__Instructions for the task__: If a line of the material contains "tablet", copy it.

__Information shown__:

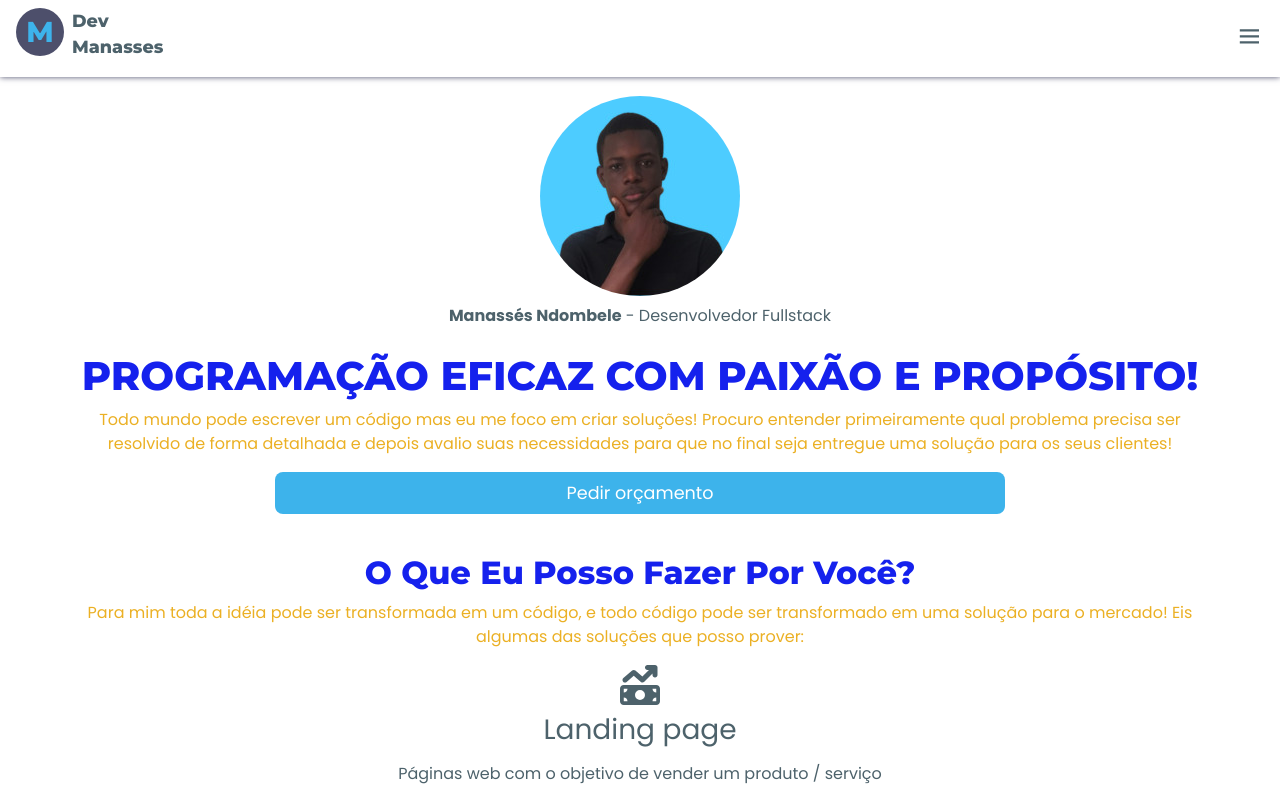
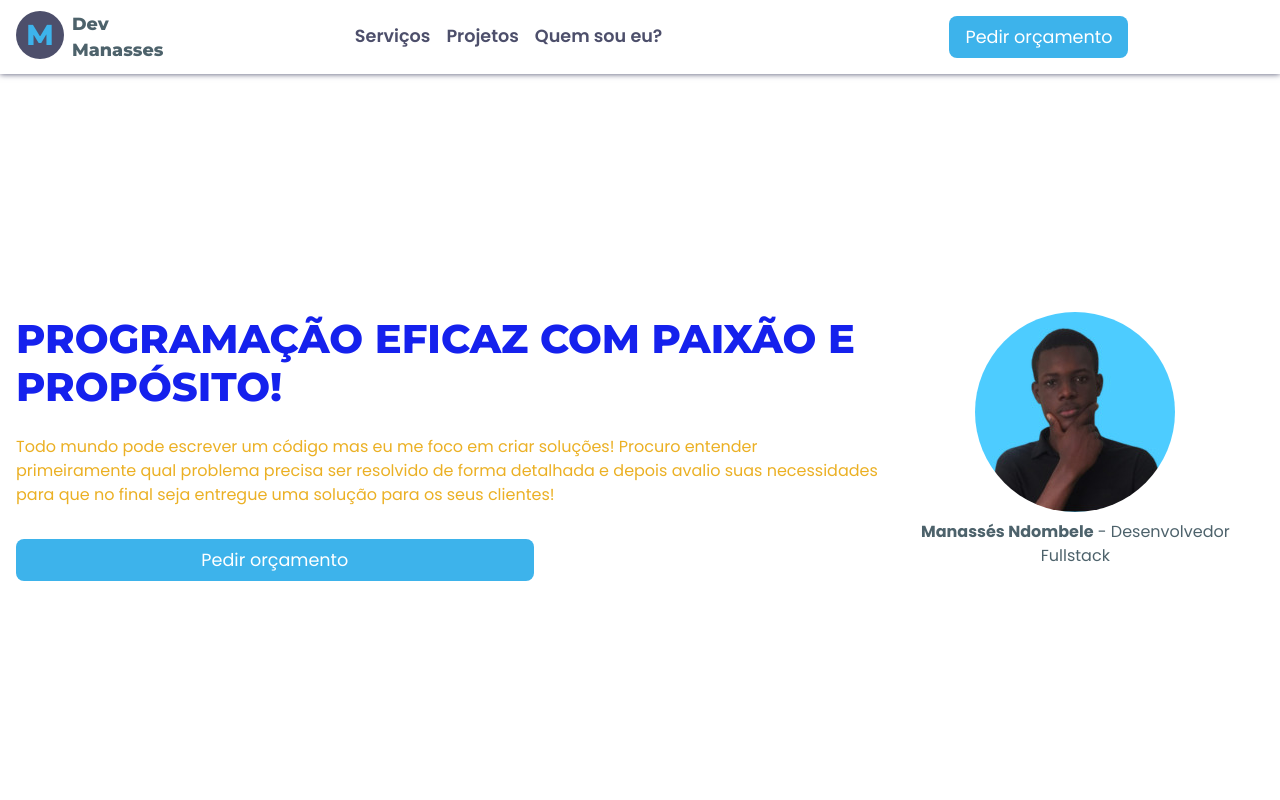
Before and after one commit to Manasses-Ndombele/Portf-lio-Freelancer-v3.0, a React (Vite) app: page / in a window 1280 px wide. Shown: the top 800 px of the page. Built offline with nearby package versions, Linux system fonts and the light colour scheme.

Commit message:
Terminei a versão de Laptop do site

```diff
--- a/src/components/HistoryArea.jsx
+++ b/src/components/HistoryArea.jsx
@@ -8,11 +8,13 @@ function HistoryArea() {
             <div className="container-description text-center">
                 <h2 className="subtitle">Quem sou eu?</h2>
             </div>
-            <div className="img-container mb-3 d-flex justify-content-center">
-                <img src="/images/perfil 2.png" alt="Manassés Ndombele Desenvolvedor Freelancer" />
-            </div>
-            <div className="history-description">
-                <RiDoubleQuotesL />Minha história como programador começou em 2020, motivada por um desejo de aprender Segurança da informação (Hacking) começando com o aprendizado autodidata de Python. O que começou como uma curiosidade sobre segurança da informação rapidamente evoluiu para uma paixão por criar e programar. Ao longo dessa trajetória, conquistei certificações importantes, como as de Python, HTML5, JavaScript, MySQL, SEO, Marketing digital... Com destaque para formações do Curso em Vídeo do professor Gustavo Guanabara. Essas qualificações, aliadas à minha experiência prática, moldaram-me como um profissional focado em resultados. Hoje meu objetivo principal é transformar códigos em degraus para que o seu negócio possa escalar!<RiDoubleQuotesR />
+            <div className="history-container">
+                <div className="img-container mb-3 d-flex justify-content-center">
+                    <img src="/images/perfil 2.png" alt="Manassés Ndombele Desenvolvedor Freelancer" />
+                </div>
+                <div className="history-description">
+                    <RiDoubleQuotesL />Minha história como programador começou em 2020, motivada por um desejo de aprender Segurança da informação (Hacking) começando com o aprendizado autodidata de Python. O que começou como uma curiosidade sobre segurança da informação rapidamente evoluiu para uma paixão por criar e programar. Ao longo dessa trajetória, conquistei certificações importantes, como as de Python, HTML5, JavaScript, MySQL, SEO, Marketing digital... Com destaque para formações do Curso em Vídeo do professor Gustavo Guanabara. Essas qualificações, aliadas à minha experiência prática, moldaram-me como um profissional focado em resultados. Hoje meu objetivo principal é transformar códigos em degraus para que o seu negócio possa escalar!<RiDoubleQuotesR />
+                </div>
             </div>
         </div>
     )
--- a/src/components/IntroArea.jsx
+++ b/src/components/IntroArea.jsx
@@ -3,7 +3,8 @@ import '../styles/components/container-description.sass'
 
 function IntroArea() {
     return (
-        <div id="intro-area" className="px-3 d-flex flex-column align-items-center gap-2 mb-4">
+        <div id="intro-area" className="px-3 mb-4">
+            <div className="intro-area-overlay d-flex flex-column align-items-center gap-2">
                 <div className="profile-area d-flex flex-column align-items-center gap-2">
                     <img src="/images/perfil 1.jpg" alt="Manassés Ndombele programador Freelancer" className="rounded-circle" />
                     <p className="text-center"><strong>Manassés Ndombele</strong> - Desenvolvedor Fullstack</p>
@@ -16,6 +17,7 @@ function IntroArea() {
                     </a>
                 </div>
             </div>
+        </div>
     )
 }
 
--- a/src/components/MainFooter.jsx
+++ b/src/components/MainFooter.jsx
@@ -4,7 +4,7 @@ import '../styles/components/main-footer.sass'
 
 function MainFooter() {
     return (
-        <footer className="mt-5">
+        <footer className="mt-5 pb-3">
             <div className="contacts-container">
                 <h2 className="text-capitalize text-center">Redes sociais e contatos</h2>
                 <nav className="w-100 d-flex align-items-center justify-content-center gap-3 mb-2">
--- a/src/styles/base.sass
+++ b/src/styles/base.sass
@@ -32,6 +32,10 @@ $septenary-color: rgb(255, 255, 255)
     @media screen and (min-width: 481px)
         @content
 
+@mixin laptop()
+    @media screen and (min-width: 769px)
+        @content
+
 body
     background-color: $septenary-color
     overflow-x: hidden
--- a/src/styles/components/budget-container.sass
+++ b/src/styles/components/budget-container.sass
@@ -30,3 +30,6 @@
         font-size: 1.2em
         @include base.tablet()
             width: 70% !important
+
+        @include base.laptop()
+            width: 40% !important
--- a/src/styles/components/container-description.sass
+++ b/src/styles/components/container-description.sass
@@ -4,6 +4,9 @@
     @include base.tablet()
         width: 90%
         margin: 0 auto
+
+    @include base.laptop()
+        width: 70%
 
     .title,
     .subtitle
--- a/src/styles/components/history-area.sass
+++ b/src/styles/components/history-area.sass
@@ -1,18 +1,30 @@
 @use '../base'
 
 #history-area
-    .img-container
-        img
-            object-fit: none
-            width: 18rem
-            height: 28rem
+    .container-description
+        @include base.laptop()
+            width: 100% !important
 
-    .history-description
-        text-align: justify
-        color: base.$quinary-color
-        @include base.tablet()
-            width: 80%
+    .history-container
+        @include base.laptop()
+            display: flex
+            gap: 1rem
+            align-items: center
+            width: 90%
             margin: 0 auto
 
-        svg
-            font-size: 1.1em
+        .img-container
+            img
+                object-fit: none
+                width: 18rem
+                height: 28rem
+
+        .history-description
+            text-align: justify
+            color: base.$quinary-color
+            @include base.tablet()
+                width: 80%
+                margin: 0 auto
+
+            svg
+                font-size: 1.1em
--- a/src/styles/components/intro-area.sass
+++ b/src/styles/components/intro-area.sass
@@ -2,13 +2,27 @@
 
 #intro-area
     padding-top: 6rem
+    @include base.laptop()
+        height: 100vh
 
-    .profile-area
-        p
-            color: base.$senary-color
+    .intro-area-overlay
+        @include base.laptop()
+            flex-direction: row-reverse !important
+            justify-content: space-between
+            height: 100%
 
-    .container-description
-        .btn-cta
-            @include base.btn-cta()
-            @include base.tablet()
-                width: 65% !important
+        .profile-area
+            p
+                color: base.$senary-color
+
+        .container-description
+            @include base.laptop()
+                align-items: start !important
+                text-align: left !important
+                width: 70%
+                gap: 1rem
+
+            .btn-cta
+                @include base.btn-cta()
+                @include base.tablet()
+                    width: 60% !important
--- a/src/styles/components/main-header.sass
+++ b/src/styles/components/main-header.sass
@@ -5,6 +5,9 @@ header
     background-color: base.$septenary-color
     transition: all .5s ease-in
     z-index: 2 !important
+    @include base.laptop()
+        display: flex
+        gap: 2.5rem
 
     .main-area
         .brand-container
@@ -24,10 +27,15 @@ header
         .main-menu-btn
             color: base.$senary-color
             font-size: 1.8em
+            @include base.laptop()
+                display: none
 
     .main-menu
         transition: all .6s ease-in-out
         transform-origin: top
+        @include base.laptop()
+            display: flex
+            justify-content: space-around
 
         &.closed
             visibility: hidden
@@ -35,6 +43,12 @@ header
             width: 0
             height: 0
             transform: scaleY(.4)
+            @include base.laptop()
+                visibility: visible !important
+                opacity: 1 !important
+                width: 100% !important
+                height: 100% !important
+                transform: none !important
 
         &.opened
             visibility: visible
@@ -44,13 +58,38 @@ header
             transform: none
 
         nav
+            @include base.laptop()
+                flex-direction: row !important
+                gap: 1rem !important
+
             a
                 color: base.$quinary-color
                 font-weight: 600
                 font-size: 1.1em
 
+                @include base.laptop()
+                    &:hover
+                        &::after
+                            width: 100%
+
+                    &::after
+                        content: ''
+                        display: block
+                        width: 0%
+                        height: 2px
+                        background-color: base.$quinary-color
+                        transition: all .4s ease-in-out
+
         .main-cta-header
+            @include base.laptop()
+                width: min-content !important
+
             .btn-cta
                 @include base.btn-cta()
                 @include base.tablet()
                     width: 70% !important
+
+                @include base.laptop()
+                    width: min-content !important
+                    white-space: nowrap
+                    padding: 0 1rem
--- a/src/styles/components/projects-area.sass
+++ b/src/styles/components/projects-area.sass
@@ -11,41 +11,63 @@
             width: 80%
             margin: 0 auto
 
-        .project-description
-            h3
-                @include base.montserrat-titles()
-                color: base.$tertiary-color
+        @include base.laptop()
+            width: 100%
 
-            p
-                font-size: 1.1em
-                color: base.$senary-color
+        .project-card
+            @include base.laptop()
+                flex-direction: row !important
 
-            .action-btn
-                border: 2px solid base.$secondary-color-b
-                color: base.$secondary-color-b
-                transition: all .4s
+            .project-img
+                @include base.laptop()
+                    width: 50%
+                    display: flex
+                    align-items: center
 
-                &:hover
-                    background-color: rgba(0, 0, 0, 0.05)
+                img
+                    @include base.laptop()
+                        height: 80%
+                        object-fit: cover
+                        box-shadow: 0px 0px 3px base.$quinary-color
 
-                &:active
-                    transform: scale(1.03)
+            .project-description
+                @include base.laptop()
+                    width: 50%
 
-                svg
-                    font-size: 1.2em
+                h3
+                    @include base.montserrat-titles()
+                    color: base.$tertiary-color
 
-                span
-                    &:first-of-type
-                        font-size: 1.1em
+                p
+                    font-size: 1.1em
+                    color: base.$senary-color
 
-                    &.ripple
-                        position: absolute
-                        border-radius: 50%
-                        transform: scale(0)
-                        background: rgba(0, 0, 0, 0.3)
-                        opacity: 0.6
-                        animation: ripple-effect 0.6s ease-out
-                        pointer-events: none
+                .action-btn
+                    border: 2px solid base.$secondary-color-b
+                    color: base.$secondary-color-b
+                    transition: all .4s
+
+                    &:hover
+                        background-color: rgba(0, 0, 0, 0.05)
+
+                    &:active
+                        transform: scale(1.03)
+
+                    svg
+                        font-size: 1.2em
+
+                    span
+                        &:first-of-type
+                            font-size: 1.1em
+
+                        &.ripple
+                            position: absolute
+                            border-radius: 50%
+                            transform: scale(0)
+                            background: rgba(0, 0, 0, 0.3)
+                            opacity: 0.6
+                            animation: ripple-effect 0.6s ease-out
+                            pointer-events: none
 
     .action-container
         button
--- a/src/styles/components/skills-area.sass
+++ b/src/styles/components/skills-area.sass
@@ -21,6 +21,9 @@
             width: 90%
             margin: 0 auto
 
+        @include base.laptop()
+            width: 70%
+
         .skill-container
             @include base.tablet()
                 align-items: center !important
--- a/src/styles/components/solutions-area.sass
+++ b/src/styles/components/solutions-area.sass
@@ -25,3 +25,6 @@
                 @include base.tablet()
                     width: 80%
                     margin: 0 auto
+
+                @include base.laptop()
+                    width: 50%
```
Lines whose indentation alone changed are shown as unchanged.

__Response for this exercise__:
         @include base.tablet()
     @include base.tablet()
-        @include base.tablet()
+            @include base.tablet()
-            @include base.tablet()
+                @include base.tablet()
                 @include base.tablet()
             @include base.tablet()
                 @include base.tablet()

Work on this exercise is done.